UCLA alumnus Nathan Myhrvold has just joined an elite group: graduation commencement speakers that have ignited controversy simply by being chosen to speak.
A strongly worded opinion column in today’s Daily Bruin student newspaper slams the choice of the Intellectual Ventures co-founder and former Microsoft technology chief and research scientist to speak at the UCLA College of Letters and Science graduation. The op-ed piece calls Intellectual Ventures “the world’s biggest ‘patent troll,'” and Myhrvold himself, “another in a long line of white, male commencement speakers who certainly knows how to run a profitable business, but doesn’t mind doing it at the expense of the industry that made him who he is.”
Writer Ara Sirinian, while acknowledging Myhrvold is an “extremely accomplished person” who would “certainly be able to deliver a good speech,” says Myhrvold’s choice is indicative of a greater problem for UCLA: Not enough student voice in the selection of commencement speakers.
Myhrvold’s Intellectual Ventures isn’t a stranger to criticism for its approach to acquiring, holding and licensing patents.
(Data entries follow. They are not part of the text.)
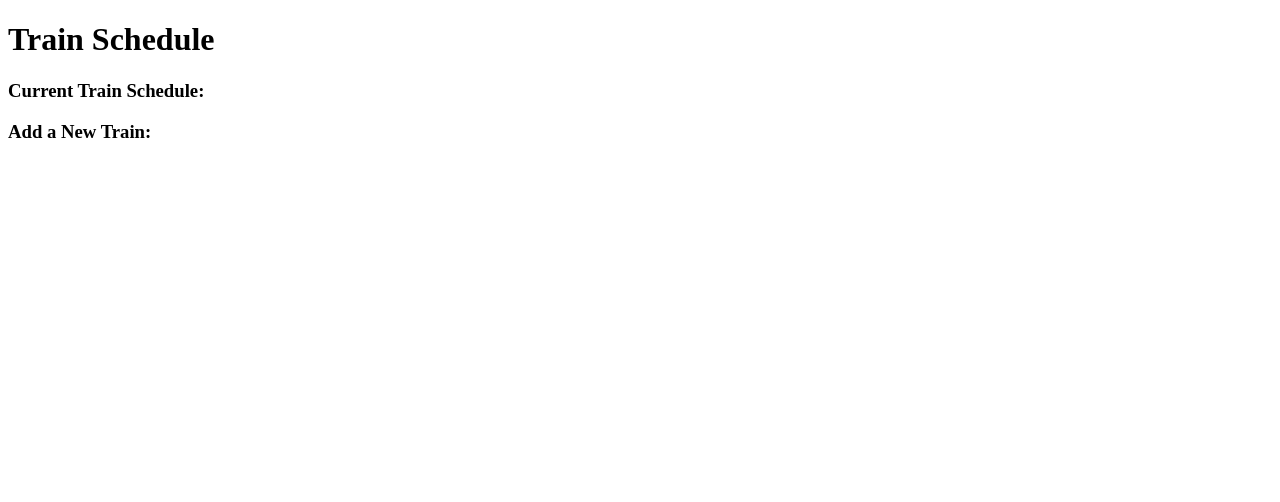
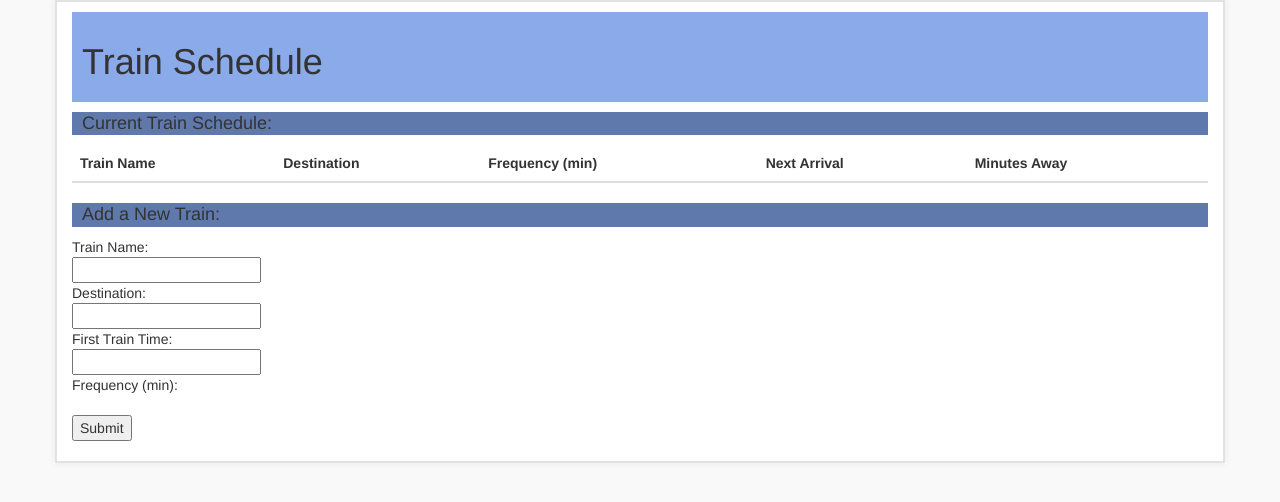
Before and after one commit to blynch312/Train_Scheduler, a plain HTML site: page index.html in a window 1280 px wide. Drawn offline with nearby package versions, Linux system fonts and the light colour scheme.

Commit message:
need help troubleshooting firebase

```diff
--- a/assests/CSS/style.css
+++ b/assests/CSS/style.css
@@ -0,0 +1,25 @@
+.body {
+  background-color: #f9f9f9;
+}
+
+h4 {
+  background-color: #5f79ad;
+  padding: 2px 0px 2px 10px;
+  color: #f9f9f9;
+}
+
+.header {
+  font-size: 72px;
+  background-color: #8aaaea;
+  padding: 10px;
+  margin-top: 10px;
+}
+
+.container {
+  width: 960px;
+  margin: auto;
+  margin-bottom: 10px;
+  border: 2px solid #e2e2e2;
+  background-color: white;
+  box-shadow: 0px 0px 7px #e8e8e8;
+}
--- a/index.html
+++ b/index.html
@@ -5,20 +5,53 @@
     <meta charset="UTF-8">
     <meta name="viewport" content="width=device-width, initial-scale=1.0">
     <meta http-equiv="X-UA-Compatible" content="ie=edge">
-    <link rel="stylesheet" type="text/css" href="">
+    <link rel="stylesheet" type="text/css" href="assests/css/style.css">
+    <link rel="stylesheet" href="https://maxcdn.bootstrapcdn.com/bootstrap/3.3.7/css/bootstrap.min.css" integrity="sha384-BVYiiSIFeK1dGmJRAkycuHAHRg32OmUcww7on3RYdg4Va+PmSTsz/K68vbdEjh4u"
+        crossorigin="anonymous">
     <title>Document</title>
 </head>
 
-<body>
+<body class="body">
     <div class="container">
         <div class="header" id="header">
             <h1>Train Schedule</h1>
         </div>
-        <div class="trainSchedule">
-            <h3>Current Train Schedule:</h3>
+        <div class="train" id="trainScedule">
+            <h4>Current Train Schedule:</h4>
+            <table class="table table-striped">
+                <thead>
+                    <tr>
+                        <th id="trainName" scope="col">Train Name</th>
+                        <th id="destination" scope="col">Destination</th>
+                        <th id="freq" scope="col">Frequency (min)</th>
+                        <th id="nextArrival" scope="col">Next Arrival</th>
+                        <th id="minutes" scope="col">Minutes Away</th>
+                        <tbody id="tableBody">
+                        </tbody>
+
+                    </tr>
+                </thead>
+            </table>
         </div>
-        <div class="newTrain">
-            <h3>Add a New Train:</h3>
+        <div class="train" id="newTrain">
+            <h4>Add a New Train:</h4>
+            <form>
+                Train Name:
+                <br>
+                <input type="text" name="trainName">
+                <br> Destination:
+                <br>
+                <input type="text" name="destination">
+                <br> First Train Time:
+                <br>
+                <input type="text" name="firstTrainTime">
+                <br> Frequency (min):
+                <br>
+                <br>
+                <input type="submit" value="Submit">
+                <br>
+            </form>
+            <br>
         </div>
     </div>
 </body>
```
Also changed, not shown: assests/Javascript/java.js (+32 -0 lines).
But it might be the first time Myhrvold himself has been caught up in the commencement speaker selection buzzsaw, one that frequently threatens to slice and dice politicians, entertainers and business leaders for either being too controversial or, in the case of Salesforce.com’s Marc Benioff at the University of California at Berkeley, too “safe.”
UCLA’s graduation ceremony, with Myhrvold’s speech, is set for June 12.